##### Provided data #####

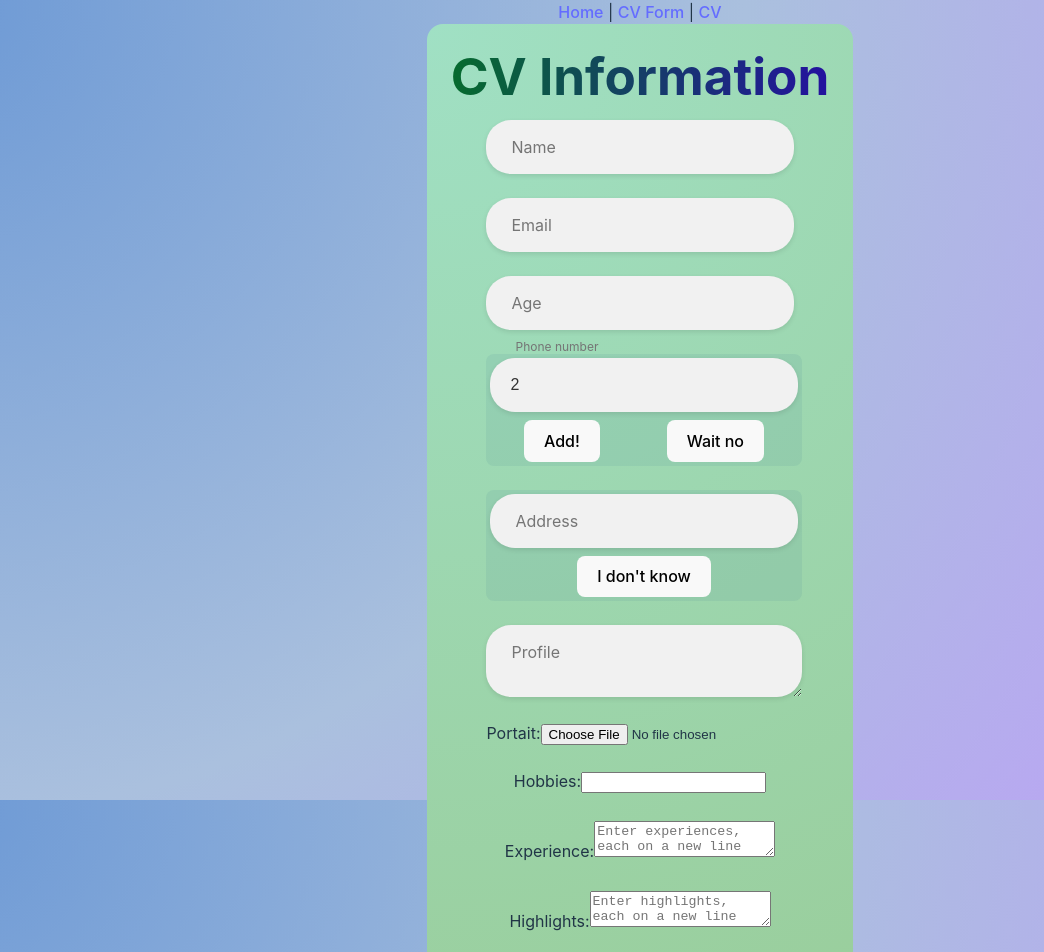
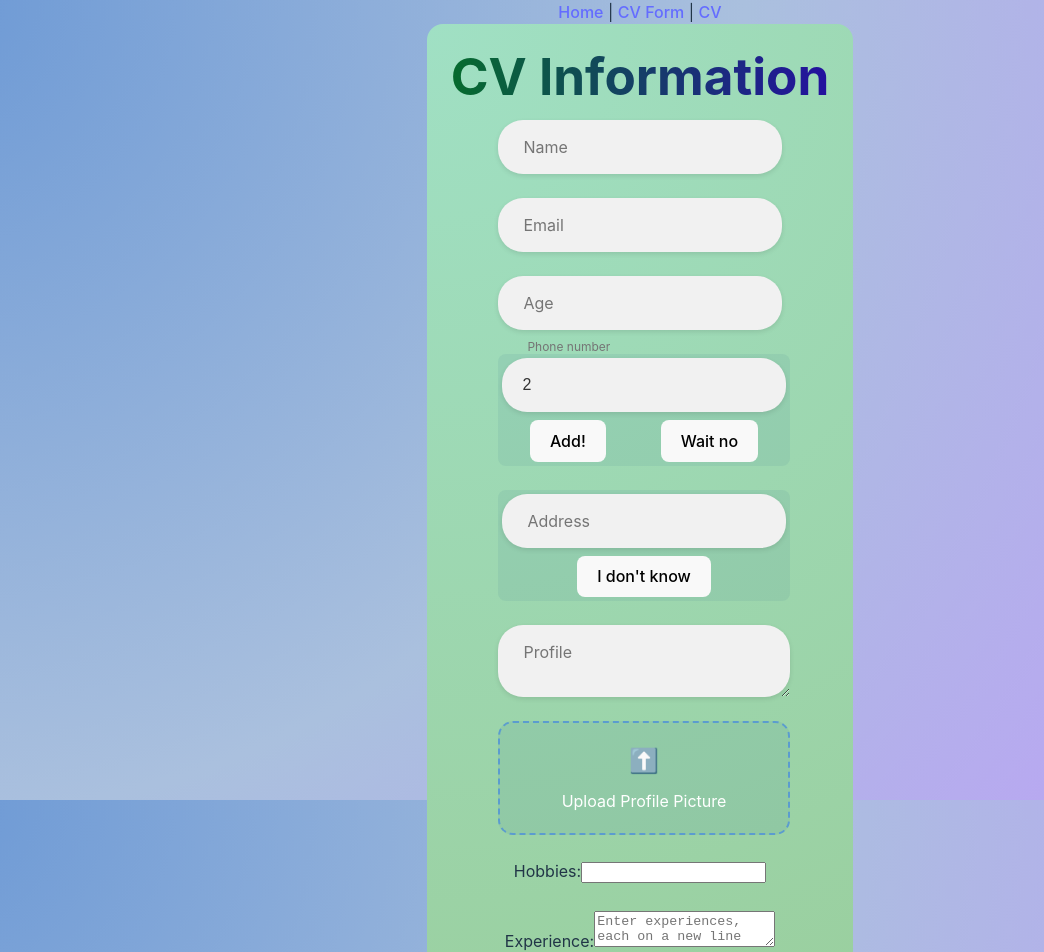
Before and after one commit to WatMan77/rottai, a React (Vite) app in the folder frontend/: page /cv-form in a window 1280 px wide. Shown: the top 952 px of the page, without its empty margins (0-1044 px from the left). Built offline with nearby package versions, Linux system fonts and the light colour scheme.

Commit message:
file upload style

```diff
--- a/frontend/src/CVForm.jsx
+++ b/frontend/src/CVForm.jsx
@@ -4,7 +4,7 @@ import Phone from "./Phone.jsx";
 import Doxx from "./Doxx.jsx";
 import { CV, BasicInfo, Experience } from "./cv.js";
 import Languages from "./Languages.jsx";
-import { SingleFileUploader } from "./fileUploader.jsx";
+import { SingleFileUploader } from "./FileUploader.jsx";
 import * as SC from "./CVForm.styles.js";
 import { useNavigate } from "react-router-dom";
 import * as apiService from "./apiService.js";
@@ -128,8 +128,7 @@ function CVForm() {
           value={profile}
           onChange={(e) => setProfile(e.target.value)}
         />
-        <SingleFileUploader setBase64Image={setPdfImage} />
-        {pdfImage && <img src={`${pdfImage}`} />}
+        <SingleFileUploader pdfImage={pdfImage} setBase64Image={setPdfImage} />
         <SC.InputField>
           <label>
             Hobbies:
--- /dev/null
+++ b/frontend/src/FileUploader.jsx
@@ -0,0 +1,135 @@
+import React, { useEffect, useState } from "react";
+import imageCompression from "browser-image-compression";
+import styled from "styled-components";
+
+export const SingleFileUploader = ({ pdfImage, setBase64Image }) => {
+  const [file, setFile] = useState(null);
+  const handleFileChange = async (event) => {
+    if (event?.target?.files) {
+      const options = {
+        maxSizeMB: 1,
+        useWebWorker: true,
+        alwaysKeepResolution: true,
+        initialQuality: 0.04,
+        maxWidthOrHeight: 512,
+      };
+      const fileBase64 = await toBase64(
+        await imageCompression(event.target.files[0], options)
+      );
+      setBase64Image(fileBase64);
+      setFile(event.target.files[0]);
+    }
+  };
+
+  const toBase64 = (file) =>
+    new Promise((resolve, reject) => {
+      const reader = new FileReader();
+      reader.readAsDataURL(file);
+      reader.onload = () => resolve(reader.result);
+      reader.onerror = reject;
+    });
+
+  const FileInputContainer = styled.div`
+    position: relative;
+    width: 100%;
+    margin: 0;
+  `;
+
+  const FileInputLabel = styled.label`
+    display: flex;
+    flex-direction: column;
+    align-items: center;
+    justify-content: center;
+    width: calc(100% - 36px);
+    padding: 20px;
+    border: 2px dashed #5b9ccf;
+    border-radius: 15px;
+    background: #5b939826;
+    color: #fff;
+    font-size: 16px;
+    text-align: center;
+    cursor: pointer;
+    transition: background-color 0.3s ease;
+
+    &:hover {
+      background-color: #375c6025;
+    }
+  `;
+
+  const HiddenFileInput = styled.input`
+    display: none;
+  `;
+
+  const FileInputIcon = styled.div`
+    margin-bottom: 10px;
+    font-size: 24px;
+    color: #5b9ccf;
+  `;
+
+  const [showBigThumbsUp, setShowBigThumbsUp] = useState(false);
+  useEffect(() => {
+    // if (pdfImage) then show big thumbs up for 2 seconds
+    if (pdfImage) {
+      setShowBigThumbsUp(true);
+      setTimeout(() => {
+        setShowBigThumbsUp(false);
+      }, 2000);
+    }
+  }, [pdfImage]);
+
+  return (
+    <>
+      <FileInputContainer>
+        {pdfImage ? (
+          <>
+            <Img src={`${pdfImage}`} />
+            {showBigThumbsUp && <BigText>👍</BigText>}
+          </>
+        ) : (
+          <>
+            <FileInputLabel htmlFor="file">
+              <FileInputIcon>⬆️</FileInputIcon>{" "}
+              {/* You can replace this with an actual SVG icon */}
+              Upload Profile Picture
+            </FileInputLabel>
+            <HiddenFileInput
+              id="file"
+              type="file"
+              onChange={handleFileChange}
+            />
+          </>
+        )}
+      </FileInputContainer>
+      {/* <div>
+        <label htmlFor="file" className="sr-only">
+          Portait:
+        </label>
+        <input id="file" type="file" onChange={handleFileChange} />
+      </div>
+      {file && (
+        <section>
+          File details:
+          <ul>
+            <li>Name: {file.name}</li>
+            <li>Type: {file.type}</li>
+            <li>Size: {file.size} bytes</li>
+          </ul>
+        </section>
+      )} */}
+    </>
+  );
+};
+const BigText = styled.span`
+  position: absolute;
+  left: 50px;
+  top: -120px;
+  font-size: 20rem;
+  margin: 0;
+  padding: 0;
+`;
+
+const Img = styled.img`
+  width: 100px;
+  height: 100px;
+  border-radius: 10%;
+`;
--- a/frontend/src/fileUploader.jsx
+++ /dev/null
@@ -1,48 +0,0 @@
-import React, { useState } from 'react';
-import imageCompression from 'browser-image-compression';
-
-export const SingleFileUploader = ({ setBase64Image }) => {
-  const [file, setFile] = useState(null)
-  const handleFileChange = async (event) => {
-    if (event?.target?.files) {
-      const options = {
-        maxSizeMB: 1,
-        useWebWorker: true,
-        alwaysKeepResolution: true,
-        initialQuality: 0.04,
-         maxWidthOrHeight: 512,
-      }
-      const fileBase64 = await toBase64(await imageCompression(event.target.files[0], options))
-      setBase64Image(fileBase64);
-      setFile(event.target.files[0]);
-    }
-  };
-
-  const toBase64 = file => new Promise((resolve, reject) => {
-    const reader = new FileReader();
-    reader.readAsDataURL(file);
-    reader.onload = () => resolve(reader.result);
-    reader.onerror = reject;
-  });
-
-  return (
-    <>
-      <div>
-        <label htmlFor="file" className="sr-only">
-          Portait:
-        </label>
-        <input id="file" type="file" onChange={handleFileChange} />
-      </div>
-      {file && (
-        <section>
-          File details:
-          <ul>
-            <li>Name: {file.name}</li>
-            <li>Type: {file.type}</li>
-            <li>Size: {file.size} bytes</li>
-          </ul>
-        </section>
-      )}
-    </>
-  );
-};
```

#####

** Exercise goal **
Check each line of the records for the word "styled", and show the lines that contain it.

** Written response **
+import styled from "styled-components";
+  const FileInputContainer = styled.div`
+  const FileInputLabel = styled.label`
+  const HiddenFileInput = styled.input`
+  const FileInputIcon = styled.div`
+const BigText = styled.span`
+const Img = styled.img`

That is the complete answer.